##### SOURCE RECORDS

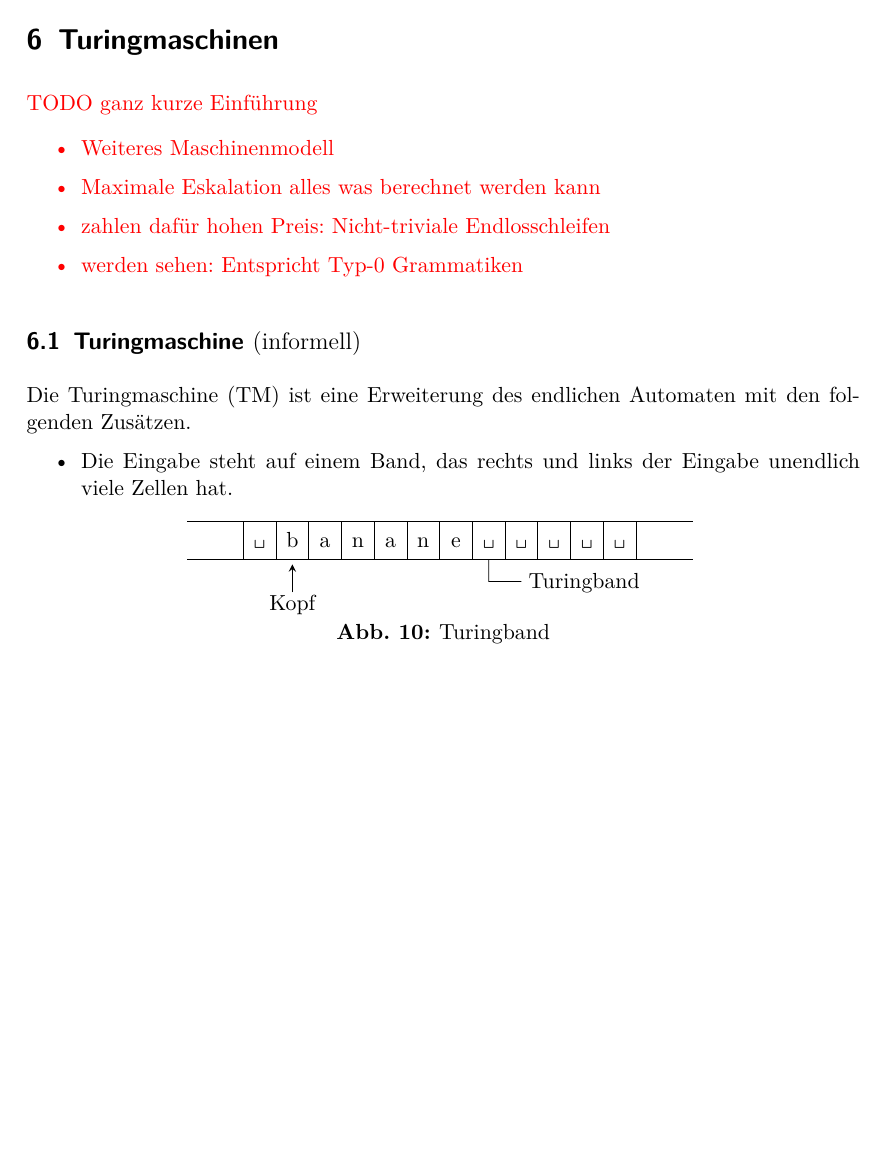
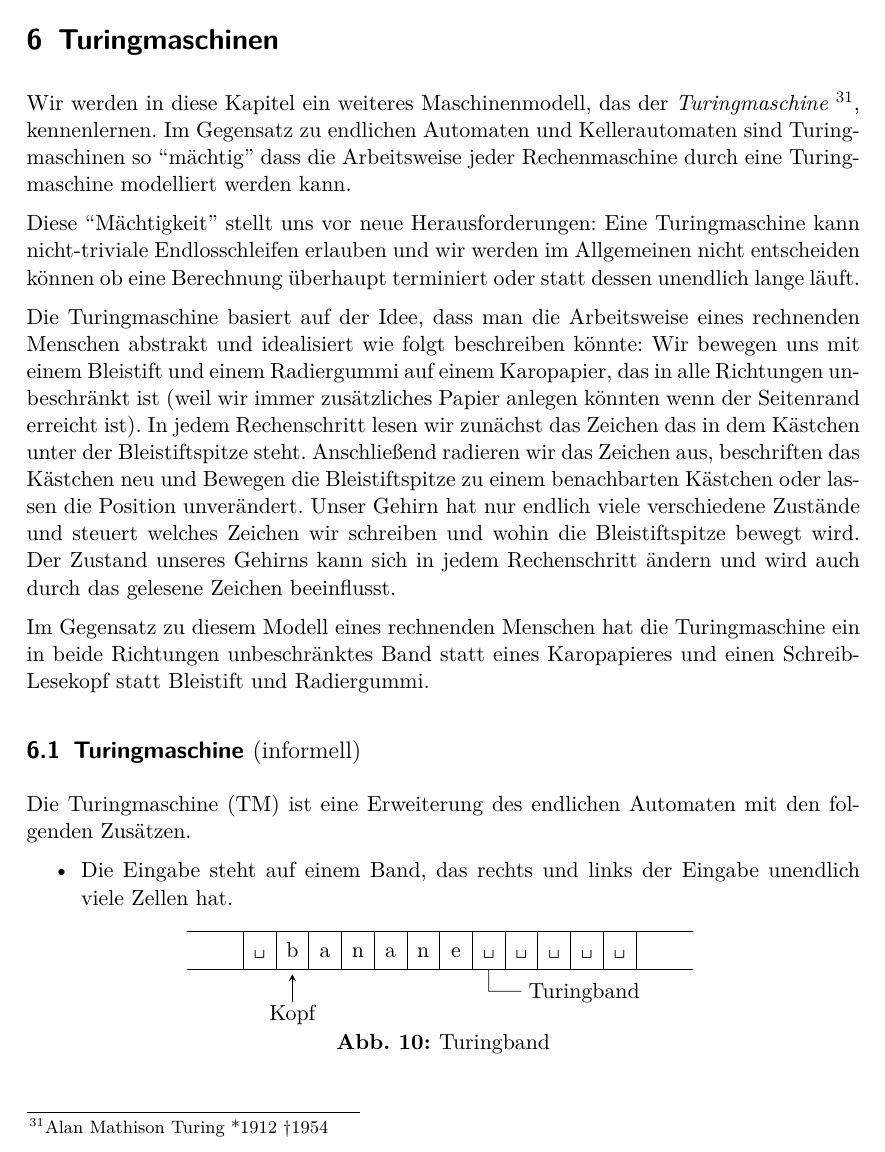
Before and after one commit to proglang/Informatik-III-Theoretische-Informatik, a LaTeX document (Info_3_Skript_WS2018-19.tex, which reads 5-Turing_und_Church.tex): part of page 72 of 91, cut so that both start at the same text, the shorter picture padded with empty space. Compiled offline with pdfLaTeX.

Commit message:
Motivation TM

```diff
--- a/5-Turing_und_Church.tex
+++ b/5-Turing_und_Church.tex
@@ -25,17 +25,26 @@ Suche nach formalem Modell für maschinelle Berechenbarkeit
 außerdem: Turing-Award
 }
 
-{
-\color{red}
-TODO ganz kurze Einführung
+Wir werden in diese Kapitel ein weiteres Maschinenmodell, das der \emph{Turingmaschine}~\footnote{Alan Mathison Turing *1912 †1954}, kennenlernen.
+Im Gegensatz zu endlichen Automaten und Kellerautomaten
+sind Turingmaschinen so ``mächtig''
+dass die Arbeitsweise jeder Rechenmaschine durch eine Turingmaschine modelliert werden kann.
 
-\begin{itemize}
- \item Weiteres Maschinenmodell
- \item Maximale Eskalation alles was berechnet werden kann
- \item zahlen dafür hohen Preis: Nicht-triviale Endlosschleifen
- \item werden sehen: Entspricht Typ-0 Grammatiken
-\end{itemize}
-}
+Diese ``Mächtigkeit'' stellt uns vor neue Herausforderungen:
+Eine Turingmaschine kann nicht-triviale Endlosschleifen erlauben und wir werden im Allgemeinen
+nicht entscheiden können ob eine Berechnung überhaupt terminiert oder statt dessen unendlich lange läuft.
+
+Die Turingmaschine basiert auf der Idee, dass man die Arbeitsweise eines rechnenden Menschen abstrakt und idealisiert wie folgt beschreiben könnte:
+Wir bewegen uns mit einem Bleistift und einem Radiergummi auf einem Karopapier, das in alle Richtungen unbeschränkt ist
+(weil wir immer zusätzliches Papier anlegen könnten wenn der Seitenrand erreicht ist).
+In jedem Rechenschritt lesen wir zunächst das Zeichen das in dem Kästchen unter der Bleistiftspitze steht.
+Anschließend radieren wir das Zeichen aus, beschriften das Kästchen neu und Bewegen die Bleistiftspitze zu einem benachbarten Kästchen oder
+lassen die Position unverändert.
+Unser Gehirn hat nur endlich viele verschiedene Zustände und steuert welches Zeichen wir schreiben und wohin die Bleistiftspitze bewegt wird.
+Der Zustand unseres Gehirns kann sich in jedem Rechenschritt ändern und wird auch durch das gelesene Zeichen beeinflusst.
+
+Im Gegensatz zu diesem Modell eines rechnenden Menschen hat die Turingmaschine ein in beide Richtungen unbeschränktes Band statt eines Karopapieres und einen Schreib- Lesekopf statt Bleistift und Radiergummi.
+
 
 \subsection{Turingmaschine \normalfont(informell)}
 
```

##########
##### SOURCE RECORDS

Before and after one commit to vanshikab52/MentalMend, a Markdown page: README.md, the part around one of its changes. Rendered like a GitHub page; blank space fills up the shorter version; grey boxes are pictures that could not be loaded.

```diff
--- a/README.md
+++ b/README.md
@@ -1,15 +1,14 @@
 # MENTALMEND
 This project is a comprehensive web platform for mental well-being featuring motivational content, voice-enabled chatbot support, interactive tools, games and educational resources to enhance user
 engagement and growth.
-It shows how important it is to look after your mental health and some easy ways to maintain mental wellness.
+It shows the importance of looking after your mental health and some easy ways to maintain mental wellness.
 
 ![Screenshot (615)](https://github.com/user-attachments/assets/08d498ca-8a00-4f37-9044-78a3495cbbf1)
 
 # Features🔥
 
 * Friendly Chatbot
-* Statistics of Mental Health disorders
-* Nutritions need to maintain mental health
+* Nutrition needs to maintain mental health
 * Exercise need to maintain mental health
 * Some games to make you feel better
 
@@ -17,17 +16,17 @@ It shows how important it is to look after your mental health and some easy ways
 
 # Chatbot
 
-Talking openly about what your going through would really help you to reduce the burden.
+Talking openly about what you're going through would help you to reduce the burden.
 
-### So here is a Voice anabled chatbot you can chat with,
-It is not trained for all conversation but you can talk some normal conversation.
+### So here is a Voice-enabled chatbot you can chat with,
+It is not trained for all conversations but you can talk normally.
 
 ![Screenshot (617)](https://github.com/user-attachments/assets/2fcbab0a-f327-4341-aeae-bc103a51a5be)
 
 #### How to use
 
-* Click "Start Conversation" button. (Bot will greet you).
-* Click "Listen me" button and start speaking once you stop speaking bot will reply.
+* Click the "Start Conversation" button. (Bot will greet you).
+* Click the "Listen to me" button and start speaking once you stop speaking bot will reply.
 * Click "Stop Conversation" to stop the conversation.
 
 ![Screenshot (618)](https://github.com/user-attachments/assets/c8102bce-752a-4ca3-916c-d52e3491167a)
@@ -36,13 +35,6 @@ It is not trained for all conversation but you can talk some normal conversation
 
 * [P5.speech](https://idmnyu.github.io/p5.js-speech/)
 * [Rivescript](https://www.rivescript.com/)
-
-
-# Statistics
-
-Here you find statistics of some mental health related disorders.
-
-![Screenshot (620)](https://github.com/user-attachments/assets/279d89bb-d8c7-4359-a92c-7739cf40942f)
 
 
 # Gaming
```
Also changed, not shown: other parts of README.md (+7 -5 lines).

##########

ACTIVITY: Go through the records above. Copy each line in which the string "would" appears.

SOLUTION TO THE PROBLEM:
-Talking openly about what your going through would really help you to reduce the burden.
+Talking openly about what you're going through would help you to reduce the burden.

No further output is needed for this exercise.